What the exercise asks: Every record below is to be repeated exactly, with the pictures left out.

────

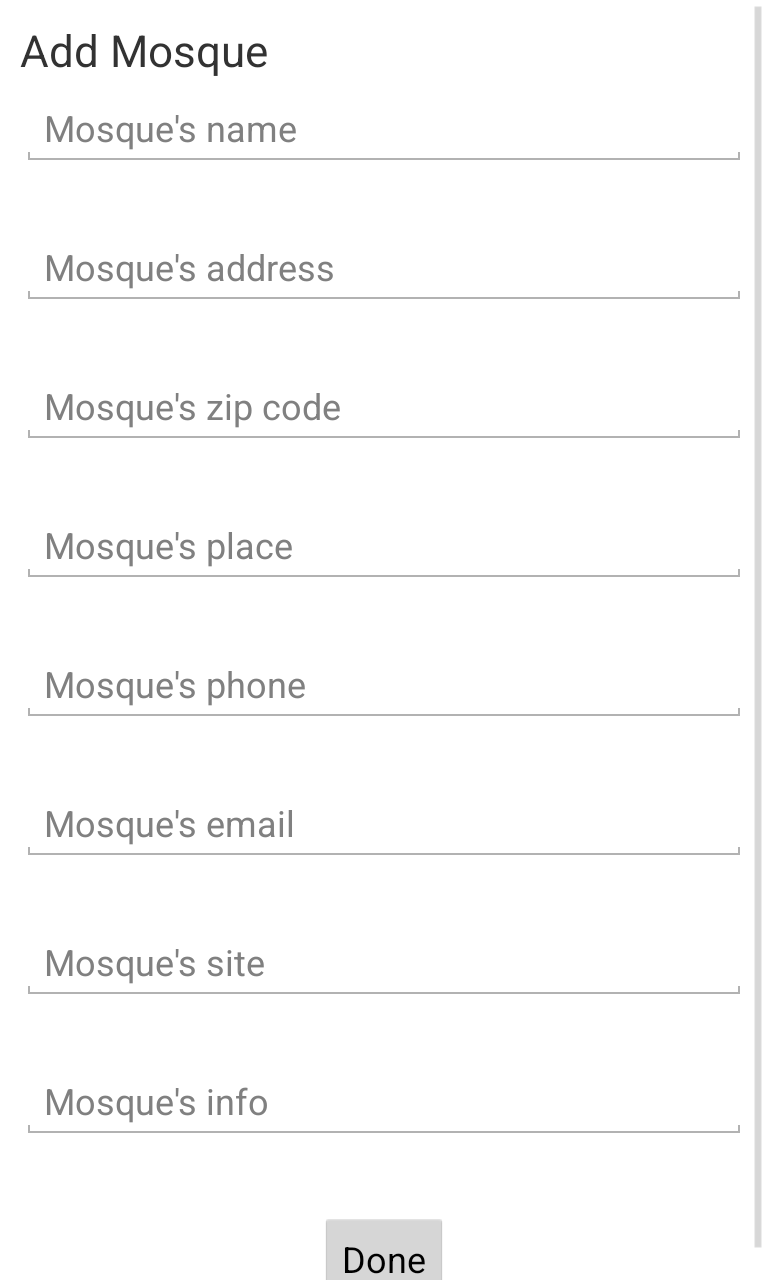
Repository: Osamah/Afstudeerwerk
Layout: NativeApp/SecondPillar/res/layout/activity_addmosque.xml
These files come from the project's save history. The layout is drawn as it stood at one moment and after the next save; the edit follows.
It is drawn on a 768 x 1280 px phone screen (xhdpi) without system bars, with theme AppTheme; the app's code is not run.

Above is the layout before, as saved 2013-01-05 21:27:35.

### NativeApp/SecondPillar/res/layout/activity_addmosque.xml
<?xml version="1.0" encoding="utf-8"?>

<!-- ScrollView to scroll vertical down the page -->
<ScrollView
    xmlns:android="http://schemas.android.com/apk/res/android"
    android:id="@+id/ScrollView01"
    android:layout_width="fill_parent"
    android:layout_height="wrap_content"
    android:scrollbars="vertical">

    <LinearLayout
        android:layout_width="match_parent"
        android:layout_height="wrap_content"
        android:layout_margin="10dp"
        android:orientation="vertical" >

		<TextView
		    android:id="@+id/lblAddMosque"
		    android:layout_width="wrap_content"
		    android:layout_height="wrap_content"
		    android:text="@string/lblAddMosque"
		    android:textSize="10pt"
		    android:layout_marginBottom="5dp"
		   >
		</TextView>

        <EditText
            android:id="@+id/txtMosqueName"
            android:layout_width="fill_parent"
            android:layout_height="wrap_content"
            android:hint="@string/txtMosqueName"
            android:inputType="textCapWords"
            style="@style/txtBoxes">

		</EditText>

        <EditText
		    android:id="@+id/txtMosqueAddress"
		    android:layout_height="wrap_content"
		    android:hint="@string/txtMosqueAddress"
		    android:inputType="textPostalAddress"
		    android:layout_width="fill_parent"
		    style="@style/txtBoxes">
		</EditText>

        <EditText
            android:id="@+id/txtMosqueZipCode"
            android:layout_width="fill_parent"
            android:layout_height="wrap_content"
            android:hint="@string/txtMosqueZipCode"
            android:inputType="number"
            style="@style/txtBoxes" >
		</EditText>

        <EditText
            android:id="@+id/txtMosquePlace"
            android:layout_width="fill_parent"
            android:layout_height="wrap_content"
            android:hint="@string/txtMosquePlace"
            android:inputType="textPostalAddress"
            style="@style/txtBoxes">
		</EditText>

        <EditText
            android:id="@+id/txtMosquePhone"
            android:layout_width="fill_parent"
            android:layout_height="wrap_content"
            android:hint="@string/txtMosquePhone"
            android:inputType="phone"
            style="@style/txtBoxes">
		</EditText>

        <EditText
            android:id="@+id/txtMosqueMail"
            android:layout_width="fill_parent"
            android:layout_height="wrap_content"
            android:hint="@string/txtMosqueMail"
            android:inputType="textEmailAddress"
            style="@style/txtBoxes">
		</EditText>

        <EditText
            android:id="@+id/txtMosqueSite"
            android:layout_width="fill_parent"
            android:layout_height="wrap_content"
            android:hint="@string/txtMosqueSite"
            android:inputType="textUri"
            style="@style/txtBoxes">
		</EditText>

        <EditText
            android:id="@+id/txtMosqueInfo"
            android:layout_width="fill_parent"
            android:layout_height="wrap_content"
            android:hint="@string/txtMosqueInfo"
            android:inputType="textMultiLine"
            style="@style/txtBoxes" >
		</EditText>

        <RelativeLayout
            android:layout_width="fill_parent"
            android:layout_height="wrap_content"
            android:layout_marginTop="5dp">

            <Button
            android:id="@+id/btnAddMosque"
            android:layout_width="wrap_content"
            android:layout_height="wrap_content"
            android:text="@string/btnAddMosque"
            android:layout_centerInParent="true"
        />

        </RelativeLayout>



    </LinearLayout>
</ScrollView>

### NativeApp/SecondPillar/res/values/styles.xml
<resources>

    <!--
        Base application theme, dependent on API level. This theme is replaced
        by AppBaseTheme from res/values-vXX/styles.xml on newer devices.
    -->
    <style name="AppBaseTheme" parent="android:Theme.Light">
        <!--
            Theme customizations available in newer API levels can go in
            res/values-vXX/styles.xml, while customizations related to
            backward-compatibility can go here.
        -->
    </style>

    <!-- Application theme. -->
    <style name="AppTheme" parent="AppBaseTheme">
        <!-- All customizations that are NOT specific to a particular API-level can go here. -->µ

    </style>




    <!-- /////////////////\\\\\\\\\\\\\\\\\\\\\ -->
    <style name="txtBoxes">

        <item name="android:layout_marginBottom">30dp</item>

    </style>

</resources>

### NativeApp/SecondPillar/res/values/strings.xml
<?xml version="1.0" encoding="utf-8"?>
<resources>

    <string name="app_name">Second Pillar</string>

    <!-- Menu -->
    <string name="menu_search">Search</string>


    <!-- Option Menu -->
	<string name="option_settings">Settings</string>
	<string name="option_about">About</string>


	<!-- Settings -->
	<string name="notifications">Notifications</string>

	<string name="prayingWhere">Where to pray?</string>
	<string name="prayHome">Home</string>
	<string name="prayMosque">Mosque</string>

	<string name="NotificationsPraying">When to pray?</string>
	<string name="inAdvance">In advance</string>
	<string name="onTime">On time</string>


	<!-- About -->
	<string name="about">If you have any questions just call me maybe</string>


    <!-- Prayer -->
    <string name="headerCol1">Prayer</string>
    <string name="headerCol2">Time</string>
    <string name="headerCol3">L</string>

    <string name="prayer1">Fajr</string>
    <string name="prayer2">Dhor</string>
    <string name="prayer3">Asr</string>
    <string name="prayer4">Magreb</string>
    <string name="prayer5">Isha</string>

    <string name="prayerTime1">5h25</string>
    <string name="prayerTime2">12h30</string>
    <string name="prayerTime3">15h37</string>
    <string name="prayerTime4">18h48</string>
    <string name="prayerTime5">21h00</string>


    <!-- Favorite -->


    <!-- Add Mosque -->
    <string name="lblAddMosque">Add Mosque</string>
    <string name="txtMosqueName">Mosque\'s name</string>
    <string name="txtMosqueAddress">Mosque\'s address</string>
    <string name="txtMosqueZipCode">Mosque\'s zip code</string>
    <string name="txtMosquePlace">Mosque\'s place</string>
  	<string name="txtMosquePhone">Mosque\'s phone</string>
  	<string name="txtMosqueMail">Mosque\'s email</string>
    <string name="txtMosqueSite">Mosque\'s site</string>
    <string name="txtMosqueInfo">Mosque\'s info</string>
    <string name="btnAddMosque">Done</string>

    <!-- Search Mosque -->
    <string name="searchAddress">Address</string>


</resources>

Loaded but not shown: NativeApp/SecondPillar/res/values-v11/styles.xml (common file); NativeApp/SecondPillar/res/values-v14/styles.xml (common file)

After the next save:
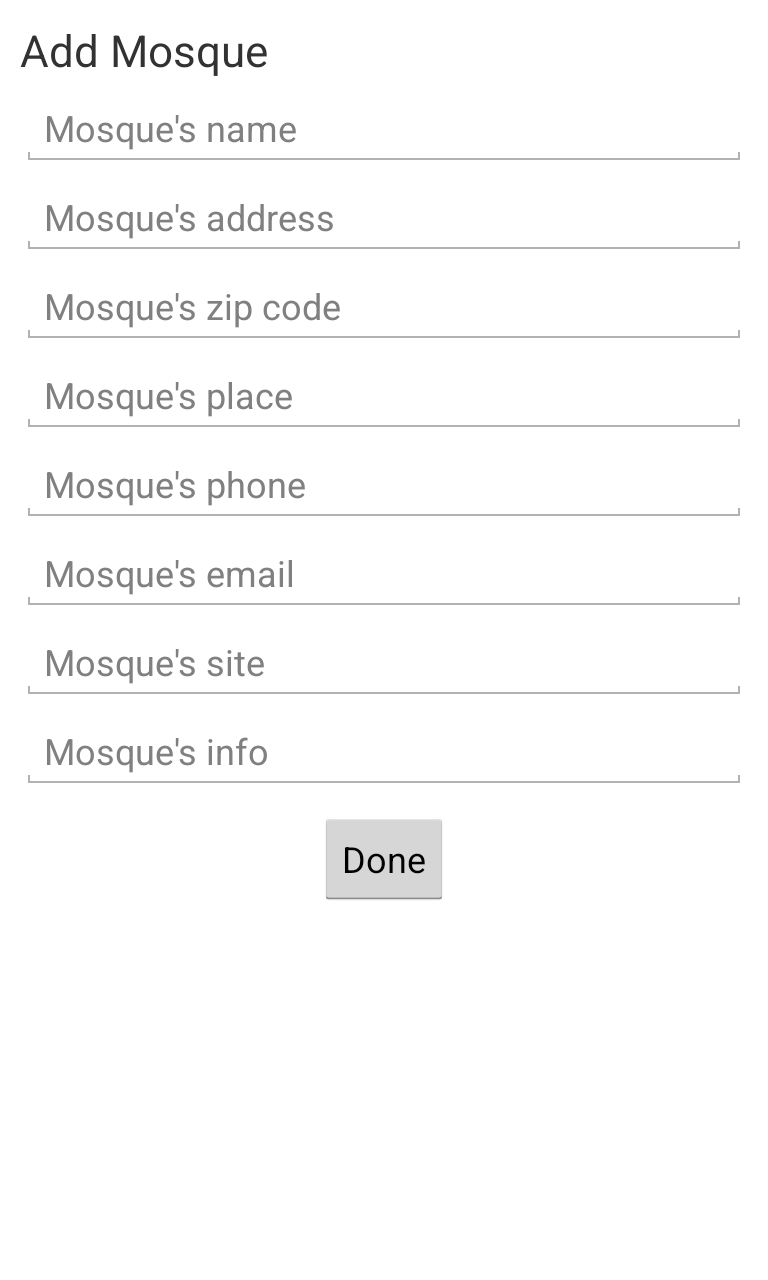
Saved 18 s later.
--- a/NativeApp/SecondPillar/res/values/styles.xml
+++ b/NativeApp/SecondPillar/res/values/styles.xml
@@ -24,7 +24,7 @@
     <!-- /////////////////\\\\\\\\\\\\\\\\\\\\\ -->
     <style name="txtBoxes">
 
-        <item name="android:layout_marginBottom">30dp</item>
+        <item name="android:layout_marginBottom">5dp</item>
 
     </style>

────

Written answer:
Repository: Osamah/Afstudeerwerk
Layout: NativeApp/SecondPillar/res/layout/activity_addmosque.xml
These files come from the project's save history. The layout is drawn as it stood at one moment and after the next save; the edit follows.
It is drawn on a 768 x 1280 px phone screen (xhdpi) without system bars, with theme AppTheme; the app's code is not run.

Above is the layout before, as saved 2013-01-05 21:27:35.

### NativeApp/SecondPillar/res/layout/activity_addmosque.xml
<?xml version="1.0" encoding="utf-8"?>

<!-- ScrollView to scroll vertical down the page -->
<ScrollView
    xmlns:android="http://schemas.android.com/apk/res/android"
    android:id="@+id/ScrollView01"
    android:layout_width="fill_parent"
    android:layout_height="wrap_content"
    android:scrollbars="vertical">

    <LinearLayout
        android:layout_width="match_parent"
        android:layout_height="wrap_content"
        android:layout_margin="10dp"
        android:orientation="vertical" >

		<TextView
		    android:id="@+id/lblAddMosque"
		    android:layout_width="wrap_content"
		    android:layout_height="wrap_content"
		    android:text="@string/lblAddMosque"
		    android:textSize="10pt"
		    android:layout_marginBottom="5dp"
		   >
		</TextView>

        <EditText
            android:id="@+id/txtMosqueName"
            android:layout_width="fill_parent"
            android:layout_height="wrap_content"
            android:hint="@string/txtMosqueName"
            android:inputType="textCapWords"
            style="@style/txtBoxes">

		</EditText>

        <EditText
		    android:id="@+id/txtMosqueAddress"
		    android:layout_height="wrap_content"
		    android:hint="@string/txtMosqueAddress"
		    android:inputType="textPostalAddress"
		    android:layout_width="fill_parent"
		    style="@style/txtBoxes">
		</EditText>

        <EditText
            android:id="@+id/txtMosqueZipCode"
            android:layout_width="fill_parent"
            android:layout_height="wrap_content"
            android:hint="@string/txtMosqueZipCode"
            android:inputType="number"
            style="@style/txtBoxes" >
		</EditText>

        <EditText
            android:id="@+id/txtMosquePlace"
            android:layout_width="fill_parent"
            android:layout_height="wrap_content"
            android:hint="@string/txtMosquePlace"
            android:inputType="textPostalAddress"
            style="@style/txtBoxes">
		</EditText>

        <EditText
            android:id="@+id/txtMosquePhone"
            android:layout_width="fill_parent"
            android:layout_height="wrap_content"
            android:hint="@string/txtMosquePhone"
            android:inputType="phone"
            style="@style/txtBoxes">
		</EditText>

        <EditText
            android:id="@+id/txtMosqueMail"
            android:layout_width="fill_parent"
            android:layout_height="wrap_content"
            android:hint="@string/txtMosqueMail"
            android:inputType="textEmailAddress"
            style="@style/txtBoxes">
		</EditText>

        <EditText
            android:id="@+id/txtMosqueSite"
            android:layout_width="fill_parent"
            android:layout_height="wrap_content"
            android:hint="@string/txtMosqueSite"
            android:inputType="textUri"
            style="@style/txtBoxes">
		</EditText>

        <EditText
            android:id="@+id/txtMosqueInfo"
            android:layout_width="fill_parent"
            android:layout_height="wrap_content"
            android:hint="@string/txtMosqueInfo"
            android:inputType="textMultiLine"
            style="@style/txtBoxes" >
		</EditText>

        <RelativeLayout
            android:layout_width="fill_parent"
            android:layout_height="wrap_content"
            android:layout_marginTop="5dp">

            <Button
            android:id="@+id/btnAddMosque"
            android:layout_width="wrap_content"
            android:layout_height="wrap_content"
            android:text="@string/btnAddMosque"
            android:layout_centerInParent="true"
        />

        </RelativeLayout>



    </LinearLayout>
</ScrollView>

### NativeApp/SecondPillar/res/values/styles.xml
<resources>

    <!--
        Base application theme, dependent on API level. This theme is replaced
        by AppBaseTheme from res/values-vXX/styles.xml on newer devices.
    -->
    <style name="AppBaseTheme" parent="android:Theme.Light">
        <!--
            Theme customizations available in newer API levels can go in
            res/values-vXX/styles.xml, while customizations related to
            backward-compatibility can go here.
        -->
    </style>

    <!-- Application theme. -->
    <style name="AppTheme" parent="AppBaseTheme">
        <!-- All customizations that are NOT specific to a particular API-level can go here. -->µ

    </style>




    <!-- /////////////////\\\\\\\\\\\\\\\\\\\\\ -->
    <style name="txtBoxes">

        <item name="android:layout_marginBottom">30dp</item>

    </style>

</resources>

### NativeApp/SecondPillar/res/values/strings.xml
<?xml version="1.0" encoding="utf-8"?>
<resources>

    <string name="app_name">Second Pillar</string>

    <!-- Menu -->
    <string name="menu_search">Search</string>


    <!-- Option Menu -->
	<string name="option_settings">Settings</string>
	<string name="option_about">About</string>


	<!-- Settings -->
	<string name="notifications">Notifications</string>

	<string name="prayingWhere">Where to pray?</string>
	<string name="prayHome">Home</string>
	<string name="prayMosque">Mosque</string>

	<string name="NotificationsPraying">When to pray?</string>
	<string name="inAdvance">In advance</string>
	<string name="onTime">On time</string>


	<!-- About -->
	<string name="about">If you have any questions just call me maybe</string>


    <!-- Prayer -->
    <string name="headerCol1">Prayer</string>
    <string name="headerCol2">Time</string>
    <string name="headerCol3">L</string>

    <string name="prayer1">Fajr</string>
    <string name="prayer2">Dhor</string>
    <string name="prayer3">Asr</string>
    <string name="prayer4">Magreb</string>
    <string name="prayer5">Isha</string>

    <string name="prayerTime1">5h25</string>
    <string name="prayerTime2">12h30</string>
    <string name="prayerTime3">15h37</string>
    <string name="prayerTime4">18h48</string>
    <string name="prayerTime5">21h00</string>


    <!-- Favorite -->


    <!-- Add Mosque -->
    <string name="lblAddMosque">Add Mosque</string>
    <string name="txtMosqueName">Mosque\'s name</string>
    <string name="txtMosqueAddress">Mosque\'s address</string>
    <string name="txtMosqueZipCode">Mosque\'s zip code</string>
    <string name="txtMosquePlace">Mosque\'s place</string>
  	<string name="txtMosquePhone">Mosque\'s phone</string>
  	<string name="txtMosqueMail">Mosque\'s email</string>
    <string name="txtMosqueSite">Mosque\'s site</string>
    <string name="txtMosqueInfo">Mosque\'s info</string>
    <string name="btnAddMosque">Done</string>

    <!-- Search Mosque -->
    <string name="searchAddress">Address</string>


</resources>

Loaded but not shown: NativeApp/SecondPillar/res/values-v11/styles.xml (common file); NativeApp/SecondPillar/res/values-v14/styles.xml (common file)

After the next save:
Saved 18 s later.
--- a/NativeApp/SecondPillar/res/values/styles.xml
+++ b/NativeApp/SecondPillar/res/values/styles.xml
@@ -24,7 +24,7 @@
     <!-- /////////////////\\\\\\\\\\\\\\\\\\\\\ -->
     <style name="txtBoxes">
 
-        <item name="android:layout_marginBottom">30dp</item>
+        <item name="android:layout_marginBottom">5dp</item>
 
     </style>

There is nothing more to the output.